CS 493/693 Lecture, Dr. Lawlor
I claim simple wave dynamics requires three variables:
X variation in height drives X velocity: steep cliff facing right will resolve itself by fluid flowing to the right.
- X velocity
- Y velocity
Y variation in height drives Y velocity the same way.
Velocity "divergence" drives height: if all velocities are converging on one point, that point gets higher.
These three things should make waves. Let's try this shader:
This is exactly the discrete form of the partial differential equations at Wikipedia for the shallow water wave equations.
Sadly, this is unstable--it explodes into weird zebra patterns.
There's a simple fix: blur things out, by averaging the neighbor values.
vec4 blur=0.25*(L+R+T+B); /* neighborhood average */
Instead, Wikipedia recommends pushing back against velocities: big
velocities will tend to damp out this way, but you need to add so much
viscosity, nothing interesting happens. Piles of tar are not
known for their cool ripples.
Curiously, the unstable zebra patterns are almost prettier than the waves we're trying to simulate!
Here's the full 2D version, with X and Y change:
Initial conditions make a big difference: if you have nonzero X and Y
initial velocity, then your waves will move at that velocity.
float HtChange=L.x-R.x+B.y-T.y; /* = divergence of velocity */
The "ht" and "vel" constants are related: the ratio is the scale factor between initial height and velocity.

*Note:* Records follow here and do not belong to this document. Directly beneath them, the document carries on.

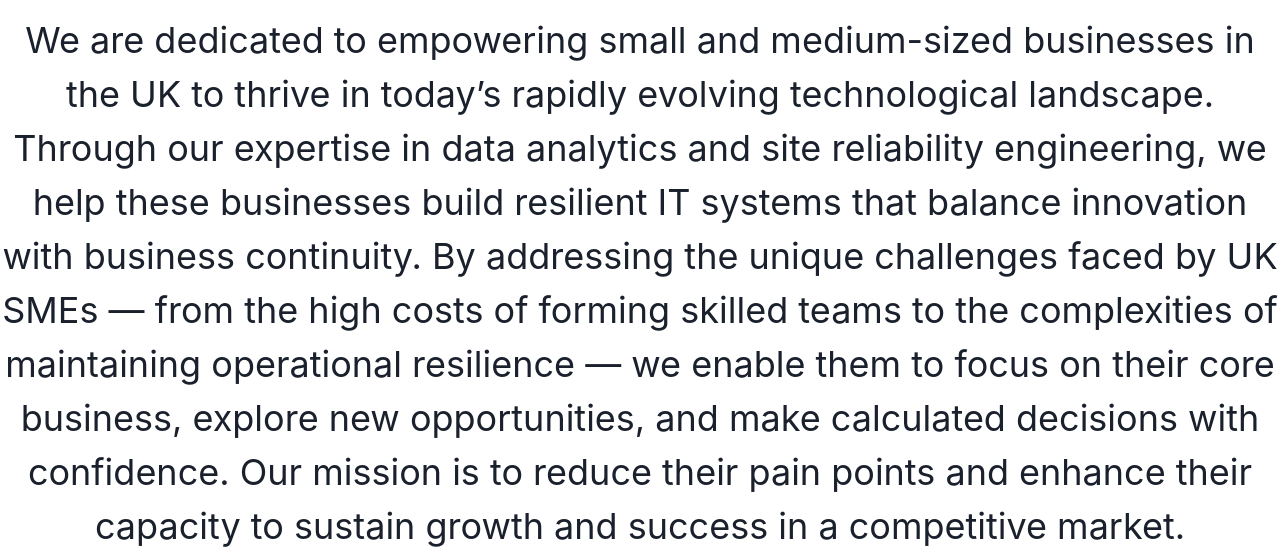
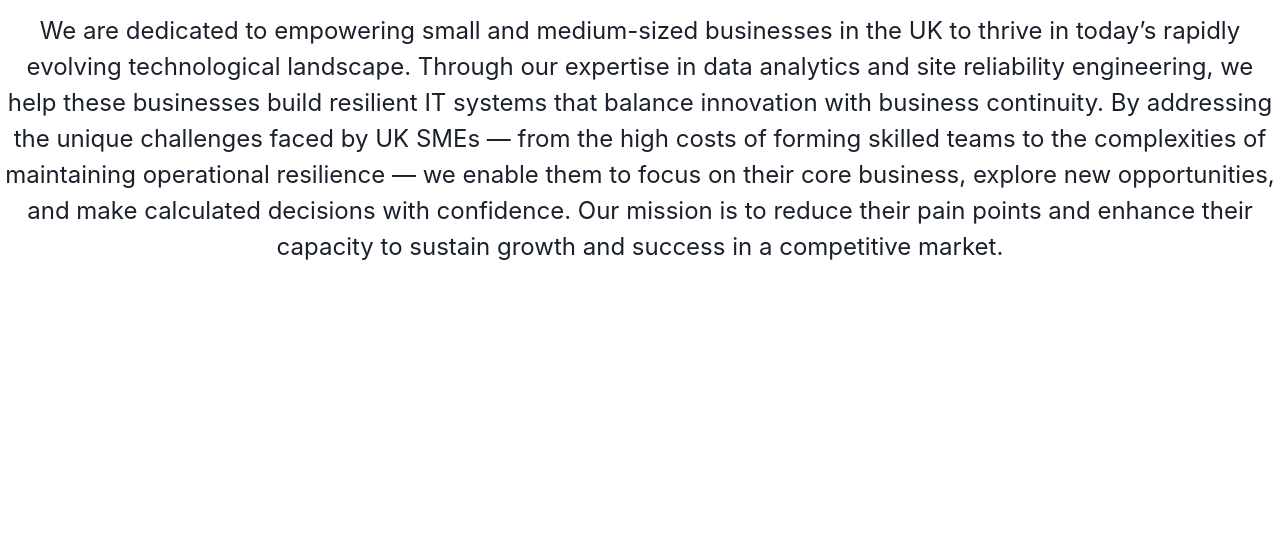
Before and after one commit to krishnasaga/website2, a Gatsby site: page /our-mission in a window 1280 px wide. Shown: the part 247-800 px from the top of the page. Built offline with nearby package versions, Linux system fonts and the light colour scheme; Gatsby itself is replaced by a stand-in of ours.

Commit message:
add mission

```diff
--- a/src/pages/our-mission.tsx
+++ b/src/pages/our-mission.tsx
@@ -54,7 +54,7 @@ const IndexPage: React.FC<PageProps> = () => {
           <Text fontSize={["2xl", "4xl"]} fontWeight={"bold"} color={"#4A5568"}>
             Mission statement
           </Text>
-          <Text fontSize={["2xl", "4xl"]}>
+          <Text fontSize={["1xl", "2xl"]}>
             We are dedicated to empowering small and medium-sized businesses in
             the UK to thrive in today’s rapidly evolving technological
             landscape. Through our expertise in data analytics and site
```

In a long simulation, everything slowly gets darker, I think due to
roundoff. We can pull the average closer to any value we like by
blending it in, similar to blur, although this destroys waves in

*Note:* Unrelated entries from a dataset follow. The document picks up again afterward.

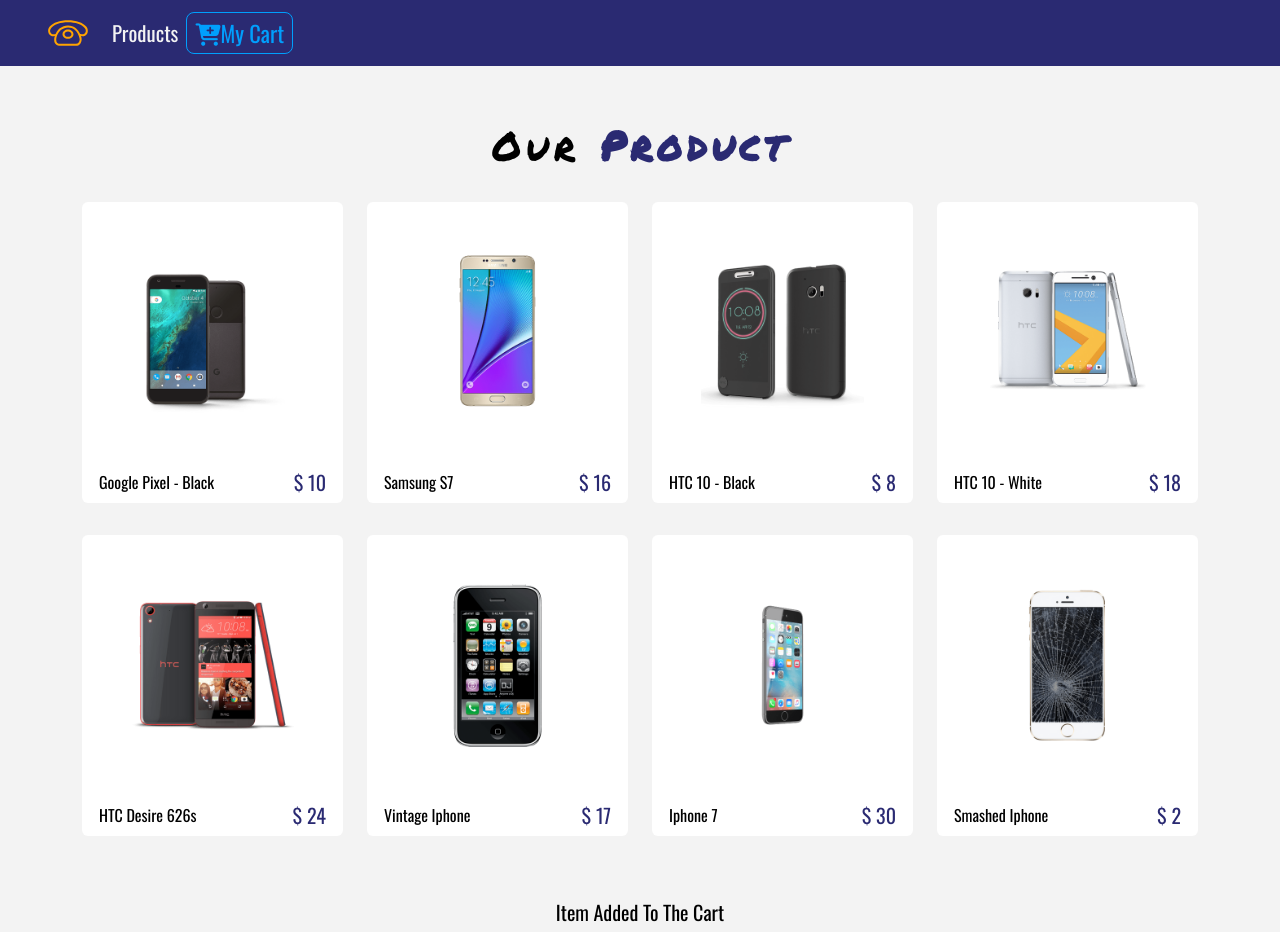
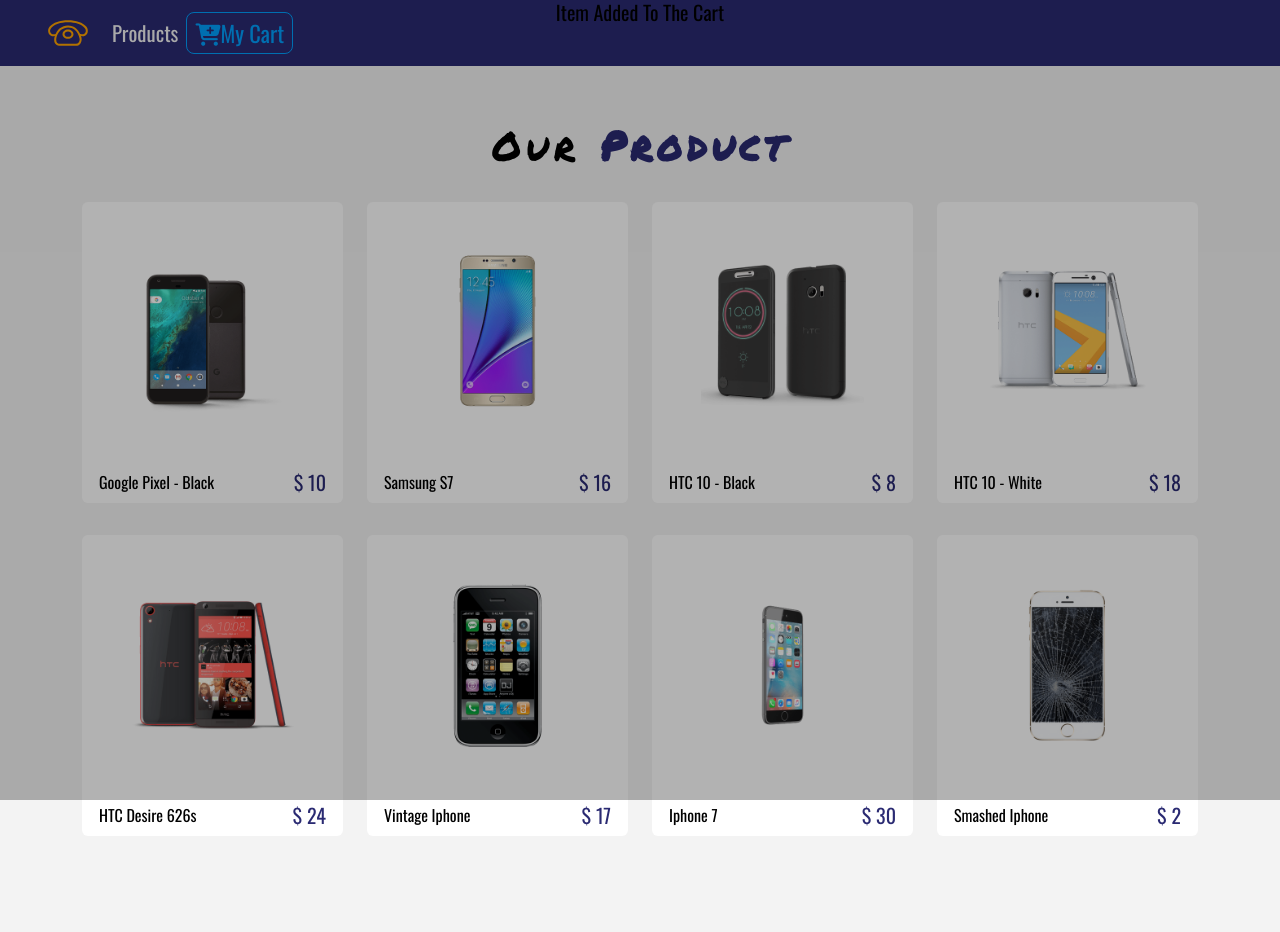
Before and after one commit to MarcoRosselDev/react-17-phone-e-commerce, a React (Create React App) app: page / in a window 1280 px wide. After the commit the page ends 900 px from the top, so only its background shows below. Built offline with nearby package versions, Linux system fonts and the light colour scheme.

Commit message:
styled component modal 2

```diff
--- a/src/Components/Modal.js
+++ b/src/Components/Modal.js
@@ -18,7 +18,10 @@ export default class Modal extends Component {
               <ModalContainer>
                 <div className="container">
                   <div className="row">
-                    <div className="col-8 mx-auto col-md-6 col-lg-4 text-center text-capitalize">
+                    <div
+                      id="modal"
+                      className="col-8 mx-auto col-md-6 col-lg-4 text-center text-capitalize"
+                    >
                       <h5>item added to the cart</h5>
                     </div>
                   </div>
@@ -32,4 +35,11 @@ export default class Modal extends Component {
   }
 }
 
-const ModalContainer = styled.div``;
+const ModalContainer = styled.div`
+  position: fixed;
+  top: 0;
+  left: 0;
+  right: 0;
+  bottom: 0;
+  background: rgba(0, 0, 0, 0.3);
+`;
```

progress. It's better to add in a "stimulus" based on the
difference between the current average and your target (think Keynes).